“I’m excited about this ambitious program and how the University is helping troubled young people in our community,” Johnson said. “The overall goal is to provide a foundation of meaningful change for those in need.”
According to Johnson, YVPP programs held at locations such as the Strickland Youth Center and the Boys and Girls Clubs helped determine the effectiveness of the community’s efforts to prevent violence. He also said that Camp Martin and the Girls Reaching Our Womanhood Through Healing program, GROWTH, was created to help youths who exhibit violent behavior by motivating them to become positive and productive citizens in the community.
“The Youth Violence Prevention Program provides support for research in the USA College of Arts and Sciences,” Johnson said. “I’m pleased to say there have been YVPP research projects that are helping teenagers who are experiencing relationship violence, and other projects, which have reduced child abuse and improved literacy in our community.”
The YVPP, funded on an annual basis, is working to identify the causes of youth violence while it is enhancing the ability to develop and implement interventions, which have already been proven to reduce violent acts by youths.
“One of the assets of this program has been the opportunity for numerous USA faculty and students to develop ongoing collaborative relationships with a variety of community partners,” said Dr. Jennifer Langhinrichsen-Rohling, professor in the department of psychology and co-principal investigator of the YVPP. “Community partners with the YVPP have included the Boys and Girls Clubs, the Mobile County District Attorney’s Office, the Mobile Teen Center, Camp Martin, GROWTH, Wilmer Hall, and many others.”

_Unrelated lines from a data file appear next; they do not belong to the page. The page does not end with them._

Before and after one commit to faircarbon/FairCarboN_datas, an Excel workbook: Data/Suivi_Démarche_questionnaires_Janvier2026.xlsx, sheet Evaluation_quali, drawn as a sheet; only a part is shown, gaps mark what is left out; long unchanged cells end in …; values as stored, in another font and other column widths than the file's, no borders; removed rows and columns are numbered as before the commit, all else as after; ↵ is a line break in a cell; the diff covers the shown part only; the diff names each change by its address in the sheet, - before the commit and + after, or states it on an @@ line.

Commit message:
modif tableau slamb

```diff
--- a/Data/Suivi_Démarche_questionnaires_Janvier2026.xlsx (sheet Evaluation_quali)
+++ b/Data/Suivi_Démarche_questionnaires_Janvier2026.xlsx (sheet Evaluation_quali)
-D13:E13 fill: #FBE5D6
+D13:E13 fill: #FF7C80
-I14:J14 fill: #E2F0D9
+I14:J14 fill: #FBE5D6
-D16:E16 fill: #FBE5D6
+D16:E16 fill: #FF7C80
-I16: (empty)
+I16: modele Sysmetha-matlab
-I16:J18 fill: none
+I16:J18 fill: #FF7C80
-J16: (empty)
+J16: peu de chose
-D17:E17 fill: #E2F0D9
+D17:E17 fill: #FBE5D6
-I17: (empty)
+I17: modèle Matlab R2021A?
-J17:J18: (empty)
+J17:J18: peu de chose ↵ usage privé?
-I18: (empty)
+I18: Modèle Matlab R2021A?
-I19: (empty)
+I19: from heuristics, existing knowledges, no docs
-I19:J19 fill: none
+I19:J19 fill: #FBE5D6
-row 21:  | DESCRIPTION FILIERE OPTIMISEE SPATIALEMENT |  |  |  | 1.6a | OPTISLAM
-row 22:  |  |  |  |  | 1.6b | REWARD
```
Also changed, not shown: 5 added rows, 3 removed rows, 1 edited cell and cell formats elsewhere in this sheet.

YVPP Program Manager Shannon Shelley-Tremblay reiterated that USA research projects support the community through mutual efforts. The program is helping to empower youths to live crime-fee lives through these intervention programs.
“This University is a community partner that’s working to make Mobile safer, while reaching out to serve as a support system for the youths and their families,” she said.

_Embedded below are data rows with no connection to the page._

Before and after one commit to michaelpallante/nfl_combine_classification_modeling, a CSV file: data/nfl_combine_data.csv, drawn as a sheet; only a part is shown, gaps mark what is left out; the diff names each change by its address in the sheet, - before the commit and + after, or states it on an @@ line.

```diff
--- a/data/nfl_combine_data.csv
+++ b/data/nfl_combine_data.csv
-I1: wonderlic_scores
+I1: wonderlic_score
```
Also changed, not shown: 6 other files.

The YVPP, formed in 2001, is funded through the U.S. Department of Justice.
U.S. Sen. Richard Shelby is a strong supporter of the USA Youth Violence Prevention Program and has been key in securing the funding from the Department of Justice.
University of South Alabama College of Arts & Sciences
As the largest college in the University, the College of Arts and Sciences includes 19 departments and several interdisciplinary programs offering 25 majors, 33 minors and one certificate program.
The college also provides the core liberal arts education for all University students, introducing them to a broad spectrum of knowledge in each of four main areas: the humanities, social and behavioral sciences, natural sciences, and fine and performing arts.
The faculty of the College of Arts and Sciences are actively engaged in research, which enables them to integrate recent advances in knowledge into the classroom. They contribute to the growth of knowledge through their research, publications and creative achievements, both in their professions and in the community.
The College of Arts and Sciences currently enrolls 3,741 students. USA has awarded more than 57,000 degrees.